### [Task item]
Could you print out every entry, character for character?
--- START ---
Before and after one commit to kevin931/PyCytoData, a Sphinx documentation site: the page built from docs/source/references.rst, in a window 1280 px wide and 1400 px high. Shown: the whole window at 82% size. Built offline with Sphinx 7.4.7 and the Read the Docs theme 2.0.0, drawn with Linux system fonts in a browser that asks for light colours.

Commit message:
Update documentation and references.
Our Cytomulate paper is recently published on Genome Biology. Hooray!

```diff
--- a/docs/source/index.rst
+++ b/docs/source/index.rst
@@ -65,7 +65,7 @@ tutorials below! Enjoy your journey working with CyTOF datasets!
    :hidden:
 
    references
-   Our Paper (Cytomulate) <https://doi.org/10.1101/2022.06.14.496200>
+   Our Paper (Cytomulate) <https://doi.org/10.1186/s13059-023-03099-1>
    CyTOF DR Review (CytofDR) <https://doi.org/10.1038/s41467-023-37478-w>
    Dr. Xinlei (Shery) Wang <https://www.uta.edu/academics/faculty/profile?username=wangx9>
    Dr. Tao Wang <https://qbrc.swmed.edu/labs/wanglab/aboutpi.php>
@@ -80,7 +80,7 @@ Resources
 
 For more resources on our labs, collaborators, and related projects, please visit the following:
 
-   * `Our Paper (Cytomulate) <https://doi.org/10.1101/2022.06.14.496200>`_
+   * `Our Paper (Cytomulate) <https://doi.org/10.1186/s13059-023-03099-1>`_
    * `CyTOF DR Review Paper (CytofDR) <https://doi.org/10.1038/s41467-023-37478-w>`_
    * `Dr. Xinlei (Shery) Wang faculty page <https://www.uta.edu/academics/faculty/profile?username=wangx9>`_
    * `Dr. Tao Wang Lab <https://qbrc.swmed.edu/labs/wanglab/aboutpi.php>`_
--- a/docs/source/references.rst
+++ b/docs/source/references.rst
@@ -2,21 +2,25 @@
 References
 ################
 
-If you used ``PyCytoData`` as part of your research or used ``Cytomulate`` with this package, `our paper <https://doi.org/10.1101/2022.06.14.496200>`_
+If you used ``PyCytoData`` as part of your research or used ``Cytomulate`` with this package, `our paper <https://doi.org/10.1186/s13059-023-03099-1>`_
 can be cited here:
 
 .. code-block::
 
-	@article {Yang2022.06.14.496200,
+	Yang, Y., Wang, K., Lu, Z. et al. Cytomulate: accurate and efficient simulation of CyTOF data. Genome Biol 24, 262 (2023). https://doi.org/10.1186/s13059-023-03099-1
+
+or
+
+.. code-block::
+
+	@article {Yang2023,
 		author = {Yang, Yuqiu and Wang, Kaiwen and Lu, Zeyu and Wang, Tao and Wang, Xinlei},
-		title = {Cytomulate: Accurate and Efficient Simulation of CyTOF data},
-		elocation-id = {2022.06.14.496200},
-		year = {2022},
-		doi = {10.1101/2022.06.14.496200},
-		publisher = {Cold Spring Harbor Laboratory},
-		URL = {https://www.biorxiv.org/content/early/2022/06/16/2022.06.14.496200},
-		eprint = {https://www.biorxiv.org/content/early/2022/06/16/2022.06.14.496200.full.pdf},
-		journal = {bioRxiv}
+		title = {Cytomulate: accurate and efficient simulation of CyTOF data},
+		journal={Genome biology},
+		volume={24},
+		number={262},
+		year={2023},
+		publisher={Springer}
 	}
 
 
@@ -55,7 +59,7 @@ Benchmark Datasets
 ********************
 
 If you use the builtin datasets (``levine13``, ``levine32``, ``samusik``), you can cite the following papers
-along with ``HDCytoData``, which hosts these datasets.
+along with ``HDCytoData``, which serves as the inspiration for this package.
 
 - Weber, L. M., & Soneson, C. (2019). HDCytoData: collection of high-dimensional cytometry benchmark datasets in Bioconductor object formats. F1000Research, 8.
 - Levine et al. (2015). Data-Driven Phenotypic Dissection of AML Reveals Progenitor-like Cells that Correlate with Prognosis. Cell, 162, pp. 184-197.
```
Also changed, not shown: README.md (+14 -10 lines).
--- END ---
### [Result below]
Before and after one commit to kevin931/PyCytoData, a Sphinx documentation site: the page built from docs/source/references.rst, in a window 1280 px wide and 1400 px high. Shown: the whole window at 82% size. Built offline with Sphinx 7.4.7 and the Read the Docs theme 2.0.0, drawn with Linux system fonts in a browser that asks for light colours.

Commit message:
Update documentation and references.
Our Cytomulate paper is recently published on Genome Biology. Hooray!

```diff
--- a/docs/source/index.rst
+++ b/docs/source/index.rst
@@ -65,7 +65,7 @@ tutorials below! Enjoy your journey working with CyTOF datasets!
    :hidden:
 
    references
-   Our Paper (Cytomulate) <https://doi.org/10.1101/2022.06.14.496200>
+   Our Paper (Cytomulate) <https://doi.org/10.1186/s13059-023-03099-1>
    CyTOF DR Review (CytofDR) <https://doi.org/10.1038/s41467-023-37478-w>
    Dr. Xinlei (Shery) Wang <https://www.uta.edu/academics/faculty/profile?username=wangx9>
    Dr. Tao Wang <https://qbrc.swmed.edu/labs/wanglab/aboutpi.php>
@@ -80,7 +80,7 @@ Resources
 
 For more resources on our labs, collaborators, and related projects, please visit the following:
 
-   * `Our Paper (Cytomulate) <https://doi.org/10.1101/2022.06.14.496200>`_
+   * `Our Paper (Cytomulate) <https://doi.org/10.1186/s13059-023-03099-1>`_
    * `CyTOF DR Review Paper (CytofDR) <https://doi.org/10.1038/s41467-023-37478-w>`_
    * `Dr. Xinlei (Shery) Wang faculty page <https://www.uta.edu/academics/faculty/profile?username=wangx9>`_
    * `Dr. Tao Wang Lab <https://qbrc.swmed.edu/labs/wanglab/aboutpi.php>`_
--- a/docs/source/references.rst
+++ b/docs/source/references.rst
@@ -2,21 +2,25 @@
 References
 ################
 
-If you used ``PyCytoData`` as part of your research or used ``Cytomulate`` with this package, `our paper <https://doi.org/10.1101/2022.06.14.496200>`_
+If you used ``PyCytoData`` as part of your research or used ``Cytomulate`` with this package, `our paper <https://doi.org/10.1186/s13059-023-03099-1>`_
 can be cited here:
 
 .. code-block::
 
-	@article {Yang2022.06.14.496200,
+	Yang, Y., Wang, K., Lu, Z. et al. Cytomulate: accurate and efficient simulation of CyTOF data. Genome Biol 24, 262 (2023). https://doi.org/10.1186/s13059-023-03099-1
+
+or
+
+.. code-block::
+
+	@article {Yang2023,
 		author = {Yang, Yuqiu and Wang, Kaiwen and Lu, Zeyu and Wang, Tao and Wang, Xinlei},
-		title = {Cytomulate: Accurate and Efficient Simulation of CyTOF data},
-		elocation-id = {2022.06.14.496200},
-		year = {2022},
-		doi = {10.1101/2022.06.14.496200},
-		publisher = {Cold Spring Harbor Laboratory},
-		URL = {https://www.biorxiv.org/content/early/2022/06/16/2022.06.14.496200},
-		eprint = {https://www.biorxiv.org/content/early/2022/06/16/2022.06.14.496200.full.pdf},
-		journal = {bioRxiv}
+		title = {Cytomulate: accurate and efficient simulation of CyTOF data},
+		journal={Genome biology},
+		volume={24},
+		number={262},
+		year={2023},
+		publisher={Springer}
 	}
 
 
@@ -55,7 +59,7 @@ Benchmark Datasets
 ********************
 
 If you use the builtin datasets (``levine13``, ``levine32``, ``samusik``), you can cite the following papers
-along with ``HDCytoData``, which hosts these datasets.
+along with ``HDCytoData``, which serves as the inspiration for this package.
 
 - Weber, L. M., & Soneson, C. (2019). HDCytoData: collection of high-dimensional cytometry benchmark datasets in Bioconductor object formats. F1000Research, 8.
 - Levine et al. (2015). Data-Driven Phenotypic Dissection of AML Reveals Progenitor-like Cells that Correlate with Prognosis. Cell, 162, pp. 184-197.
```
Also changed, not shown: README.md (+14 -10 lines).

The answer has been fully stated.